You know Noh, no?
Chiori Miyagawa does. The Bard College playwright-in-residence, a Radcliffe Fellow this year, has steeped herself in Noh theater, a measured style of Japanese drama that dates back to the 14th century.
It’s one of the many literary echoes — some old, some ancient — that she brings to her work. “I often time travel,” Miyagawa told a lecture audience March 16 at the Radcliffe Gymnasium. “It’s my favorite thing to do as a playwright.”
Her 14 plays reach back to events for inspiration, including the 1945 bombing of Hiroshima. They also reach back to other writers, among them Kate Chopin and Anton Chekhov.
Miyagawa is inspired by old stories, too — “Antigone,” for one, and “The Tale of Genji,” an 11th century Japanese classic sometimes called the first novel.
Adapting from the past, she said, “begins with my dialogue with a dead writer.” For her play “Leaving Eden,” Miyagawa drew on five Chekhov short stories. Getting ready to write, she read his plays, stories, and letters. “I fell in love,” she said.

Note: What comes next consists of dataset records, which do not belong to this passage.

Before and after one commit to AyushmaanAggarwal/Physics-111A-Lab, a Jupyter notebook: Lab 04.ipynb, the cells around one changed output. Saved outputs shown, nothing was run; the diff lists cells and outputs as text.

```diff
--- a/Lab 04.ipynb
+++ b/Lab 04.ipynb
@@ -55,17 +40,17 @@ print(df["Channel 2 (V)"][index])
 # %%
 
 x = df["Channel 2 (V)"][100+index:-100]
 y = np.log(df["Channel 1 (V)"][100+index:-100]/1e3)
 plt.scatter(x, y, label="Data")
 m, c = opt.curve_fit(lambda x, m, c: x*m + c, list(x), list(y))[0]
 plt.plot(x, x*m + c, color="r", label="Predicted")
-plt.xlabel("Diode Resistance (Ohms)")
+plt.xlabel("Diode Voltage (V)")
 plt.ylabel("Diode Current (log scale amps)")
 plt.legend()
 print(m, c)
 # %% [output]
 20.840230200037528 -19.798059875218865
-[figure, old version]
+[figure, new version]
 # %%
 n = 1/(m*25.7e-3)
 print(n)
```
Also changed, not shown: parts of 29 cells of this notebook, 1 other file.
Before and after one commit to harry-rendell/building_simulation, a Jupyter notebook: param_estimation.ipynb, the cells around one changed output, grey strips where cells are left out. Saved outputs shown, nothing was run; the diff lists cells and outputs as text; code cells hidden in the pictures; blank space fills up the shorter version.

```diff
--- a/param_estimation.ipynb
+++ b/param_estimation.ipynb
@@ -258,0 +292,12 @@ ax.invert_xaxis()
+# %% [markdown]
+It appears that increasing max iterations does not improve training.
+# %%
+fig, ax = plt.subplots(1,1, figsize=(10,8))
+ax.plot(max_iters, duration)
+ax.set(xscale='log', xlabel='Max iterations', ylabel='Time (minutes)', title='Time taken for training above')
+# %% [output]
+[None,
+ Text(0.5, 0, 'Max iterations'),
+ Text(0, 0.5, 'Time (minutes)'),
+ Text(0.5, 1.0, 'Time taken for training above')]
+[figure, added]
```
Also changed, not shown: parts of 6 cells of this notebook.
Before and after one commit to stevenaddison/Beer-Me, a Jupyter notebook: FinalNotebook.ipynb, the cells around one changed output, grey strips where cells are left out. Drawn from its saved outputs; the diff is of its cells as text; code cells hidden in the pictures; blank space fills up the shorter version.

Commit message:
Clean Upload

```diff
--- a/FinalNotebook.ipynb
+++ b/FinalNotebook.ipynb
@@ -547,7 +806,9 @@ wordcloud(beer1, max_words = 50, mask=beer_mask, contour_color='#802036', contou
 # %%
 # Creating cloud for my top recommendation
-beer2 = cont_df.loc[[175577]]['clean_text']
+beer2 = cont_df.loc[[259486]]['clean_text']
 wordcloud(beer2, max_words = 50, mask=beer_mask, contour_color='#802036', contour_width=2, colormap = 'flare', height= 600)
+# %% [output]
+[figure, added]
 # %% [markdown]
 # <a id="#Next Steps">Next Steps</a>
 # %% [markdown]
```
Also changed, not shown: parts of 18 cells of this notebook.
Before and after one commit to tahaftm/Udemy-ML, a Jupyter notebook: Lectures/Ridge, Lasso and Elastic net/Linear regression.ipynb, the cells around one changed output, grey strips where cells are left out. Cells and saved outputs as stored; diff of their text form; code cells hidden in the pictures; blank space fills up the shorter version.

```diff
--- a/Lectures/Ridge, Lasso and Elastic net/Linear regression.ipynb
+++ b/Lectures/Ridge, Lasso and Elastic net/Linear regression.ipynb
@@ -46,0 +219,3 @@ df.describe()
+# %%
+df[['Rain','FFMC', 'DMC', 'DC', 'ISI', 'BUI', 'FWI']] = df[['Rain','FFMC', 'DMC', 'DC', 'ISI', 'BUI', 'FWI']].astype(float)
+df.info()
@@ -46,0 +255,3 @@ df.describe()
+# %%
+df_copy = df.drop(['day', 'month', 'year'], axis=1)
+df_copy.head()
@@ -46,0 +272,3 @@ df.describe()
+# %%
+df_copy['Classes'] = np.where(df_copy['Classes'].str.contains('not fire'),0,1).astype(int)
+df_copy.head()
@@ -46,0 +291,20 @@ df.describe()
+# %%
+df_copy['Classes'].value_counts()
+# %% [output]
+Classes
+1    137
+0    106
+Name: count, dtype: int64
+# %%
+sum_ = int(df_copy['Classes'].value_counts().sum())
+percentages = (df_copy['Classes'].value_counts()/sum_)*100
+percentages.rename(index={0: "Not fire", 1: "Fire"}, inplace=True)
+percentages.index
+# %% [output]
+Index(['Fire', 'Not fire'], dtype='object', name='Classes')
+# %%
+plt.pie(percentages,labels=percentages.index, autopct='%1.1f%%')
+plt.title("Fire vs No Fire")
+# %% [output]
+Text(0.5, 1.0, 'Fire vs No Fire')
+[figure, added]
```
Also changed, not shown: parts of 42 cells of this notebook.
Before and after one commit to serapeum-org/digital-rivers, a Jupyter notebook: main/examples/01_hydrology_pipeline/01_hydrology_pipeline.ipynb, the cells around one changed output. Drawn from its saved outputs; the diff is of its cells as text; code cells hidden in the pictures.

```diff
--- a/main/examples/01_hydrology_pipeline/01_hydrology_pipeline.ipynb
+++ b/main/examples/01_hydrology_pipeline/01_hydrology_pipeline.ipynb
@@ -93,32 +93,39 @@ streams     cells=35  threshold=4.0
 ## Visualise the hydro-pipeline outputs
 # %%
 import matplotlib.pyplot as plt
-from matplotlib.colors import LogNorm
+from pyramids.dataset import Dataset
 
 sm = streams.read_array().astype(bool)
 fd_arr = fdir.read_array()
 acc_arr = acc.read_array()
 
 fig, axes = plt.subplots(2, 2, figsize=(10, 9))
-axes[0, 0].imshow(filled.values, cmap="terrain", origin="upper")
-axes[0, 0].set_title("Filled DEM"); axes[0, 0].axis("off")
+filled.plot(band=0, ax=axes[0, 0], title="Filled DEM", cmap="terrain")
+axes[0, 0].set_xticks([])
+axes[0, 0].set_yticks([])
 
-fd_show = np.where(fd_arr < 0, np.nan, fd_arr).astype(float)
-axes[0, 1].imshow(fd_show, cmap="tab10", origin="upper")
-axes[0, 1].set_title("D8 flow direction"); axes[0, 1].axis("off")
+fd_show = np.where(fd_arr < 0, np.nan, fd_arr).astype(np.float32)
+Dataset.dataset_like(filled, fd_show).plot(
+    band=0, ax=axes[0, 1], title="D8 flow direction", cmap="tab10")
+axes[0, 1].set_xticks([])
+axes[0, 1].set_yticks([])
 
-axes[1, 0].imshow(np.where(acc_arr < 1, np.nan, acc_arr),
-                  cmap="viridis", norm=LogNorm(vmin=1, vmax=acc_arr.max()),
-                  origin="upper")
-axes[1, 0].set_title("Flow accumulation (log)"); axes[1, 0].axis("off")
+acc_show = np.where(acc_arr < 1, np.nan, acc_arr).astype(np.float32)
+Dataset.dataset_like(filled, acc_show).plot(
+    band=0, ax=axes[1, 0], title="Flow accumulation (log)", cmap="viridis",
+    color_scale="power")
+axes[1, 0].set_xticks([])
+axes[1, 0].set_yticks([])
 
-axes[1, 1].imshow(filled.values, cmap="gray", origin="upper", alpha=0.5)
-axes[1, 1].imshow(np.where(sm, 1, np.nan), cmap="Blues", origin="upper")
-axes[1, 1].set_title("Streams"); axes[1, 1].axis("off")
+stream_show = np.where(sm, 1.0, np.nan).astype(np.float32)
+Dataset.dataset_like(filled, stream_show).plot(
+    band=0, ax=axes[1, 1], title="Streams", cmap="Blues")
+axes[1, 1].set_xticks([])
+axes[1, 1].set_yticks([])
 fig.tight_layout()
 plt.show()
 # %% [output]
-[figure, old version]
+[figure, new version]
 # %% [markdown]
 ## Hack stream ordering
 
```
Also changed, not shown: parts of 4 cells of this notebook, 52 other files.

To the Japan-born American playwright, the theater is a place to explore notions of personal and public memory. It’s also an arena in which art forms from the East and the West can tangle tellingly.
Miyagawa called the Radcliffe experience “this utopia.” But she’s been busy here. She is adapting a handful of Noh dramas for a new play, “Restless Souls and Haunted Spirits: Crazy Woman, Warrior, Quasi-Madman, Ghost, Another Crazy Woman, Demon, Warrior from the Other Side, and Unfortunate Man.”
The long name captures some of the stylized, masked figures that populate the old form. (The last Noh play was written in the 15th century.)
Miyagawa invited an ensemble of five friends to read two scenes from her new play, preceded by one scene from an old. Four were Radcliffe Fellows: Peter S. Cahn, Michelle Clayton, Martin Harries, and Gwyneth Lewis. The fifth was Leighton Davies, Lewis’ husband.
The dramatic readers started with a scene from “Sumida River,” written more than 500 years ago by Zeami Motokiyo. He and his father Kan’ami Kiyotsugu ushered Noh into its classical maturity.
To see a lecture at Radcliffe Gymnasium morph into a dramatic reading is a stunning experience. All the shades were drawn up in the spacious old 19th century space, letting light stream in from dozens of high windows. It was like sitting inside a brilliant chandelier.
To layer the event with context, Miyagawa’s two Radcliffe researchers related a brief history of Noh and how its plays are structured.
Noh’s plebian roots included sarugaku — literally “monkey music,” said Amy Yoshitsu ’10. It was a circus-like blend of juggling, pantomime, and drum dancing.
Dengaku was another folk prefigurement of Noh, she said, popular in rural Japan as musical accompaniment to field work.
Percussion survived in classical Noh, said Vi Vu ’10. Hip, stick, and shoulder drums, along with a woodwind flute, now give measure to stylized movements.
Noh stages are temple-like, she explained, and peopled with traditional masked characters, including god, warrior, woman, and demon.
The five dramatic readers at Radcliffe needed no masks; emotions were raw, loud, and evident. The human condition — including anger, loss, indifference, and insanity — bridged the ages between fragments of the old Zeami play and the new Miyagawa play.
“Rave for us then,” Zeami’s ferryman tells a woman distressed over her lost son. “Rave and entertain us.”
In the first scene read from the new play, the 15th century riverside ferry dock was transformed into a modern bus terminal. There, a crazy woman looking for a lost son confronts two travelers — one indifferent, and one tender.
In the next scene, an aging father is caught between the conflicting stories of his teenage son and his young new wife. Is she a cheating temptress, or is the son a sex-mad liar?
Noh contains within it, said Miyagawa, “the emotions and archetypes of humanity.” (But her new play may be the only one ever that includes the distinctly nontraditional “Woman With Tragic Hair.”)
Memory — made fragile in the space between experience and shared history — is as much a character in Miyagawa’s plays as any. “We write our own history,” she said. “We write and rewrite our history until we die.”
Miyagawa moved to the United States at age 15. Without knowing a word of English, she found herself in an upstate New York high school, “cut off from all things Japanese.”
In self-defense, said Miyagawa, “I stopped being Japanese as much as I could” — embracing her culture (and with it Noh theater) only later in adulthood.
She turned to writing plays in 1994. Her approach to craft contains a seed of the Japanese girl, cautious in a new world. “I write every word carefully,” said Miyagawa. “There are no extra sounds.”